We took our places and watched as the last of the audience filed in. It was amazing to see such a crowd and know that the choir’s hard work to advertise the concert had paid off. Not only that, but we could see some of the Glasgow school pupils who’d been invited to attend – for many, their first ever live classical concert! It was all the more reason to try to make the performance as special as possible…
The first half passed so quickly! The Bruckner went really well – I was so pleased for everyone that all the hard work had paid off. Then, for my highlight: the Mozart Requiem. After some beautiful bassoon-playing in the opening, the rest of the piece passed in steady concentration, trying to apply everything from the rehearsals: diction (“Hu – ic – errr – go – parrr – ce, De – us”), dynamics, semiquaver runs – while at the same time reminding myself to soak up the experience.
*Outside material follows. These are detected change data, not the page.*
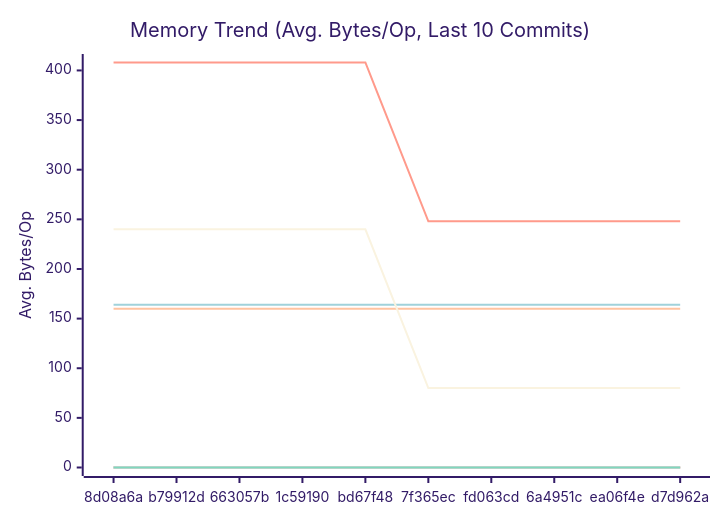
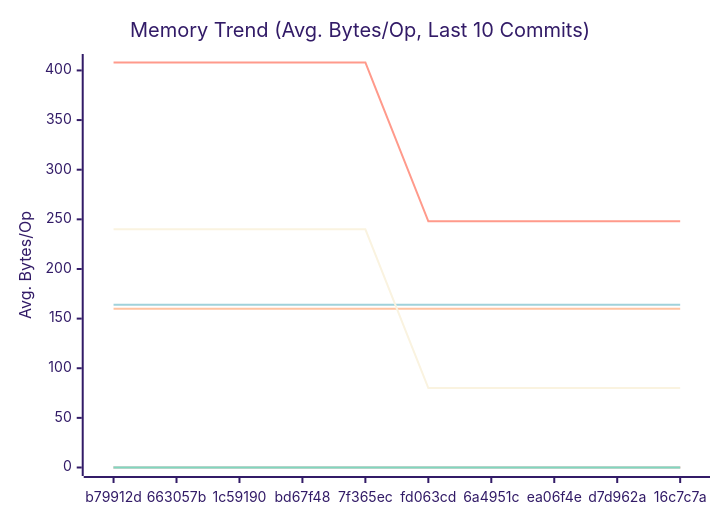
The second of 3 diagrams in docs/PERFORMANCE.md (alsotoes/momo), drawn with Mermaid (forest theme) before and after one commit. The commit also changed other lines of this file and 3 other files, not shown here.

````diff
--- a/docs/PERFORMANCE.md
+++ b/docs/PERFORMANCE.md
@@ -97,16 +97,16 @@
 ```mermaid
 xychart-beta
     title "Memory Trend (Avg. Bytes/Op, Last 10 Commits)"
     x-axis "Commit"
     y-axis "Avg. Bytes/Op"
-    x-axis [8d08a6a,b79912d,663057b,1c59190,bd67f48,7f365ec,fd063cd,6a4951c,ea06f4e,d7d962a]
+    x-axis [b79912d,663057b,1c59190,bd67f48,7f365ec,fd063cd,6a4951c,ea06f4e,d7d962a,16c7c7a]
     line "CheckMetricsAndSwap" [0,0,0,0,0,0,0,0,0,0]
     line "CrushOptimized" [0,0,0,0,0,0,0,0,0,0]
     line "CrushOriginal" [164,164,164,164,164,164,164,164,164,164]
     line "IndexDirectTracking" [0,0,0,0,0,0,0,0,0,0]
     line "IndexSearch" [0,0,0,0,0,0,0,0,0,0]
     line "LoadGlobalConfig" [160,160,160,160,160,160,160,160,160,160]
     line "PadString" [0,0,0,0,0,0,0,0,0,0]
     line "ParseReplicationOrder_NoPrealloc" [408,408,408,408,408,248,248,248,248,248]
     line "ParseReplicationOrder_Prealloc" [240,240,240,240,240,80,80,80,80,80]
 ```
````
All too soon, the final chord resounded and it was great to get such a positive reaction from the audience: from their applause, it sounded as though they had enjoyed the performance as much as I did. The evening had set a very high benchmark for future CGC concerts!
Looking ahead though, the next concert in June features the Duruflé Requiem – one of my favourite pieces written in the last 100 years – so looking forward to that already…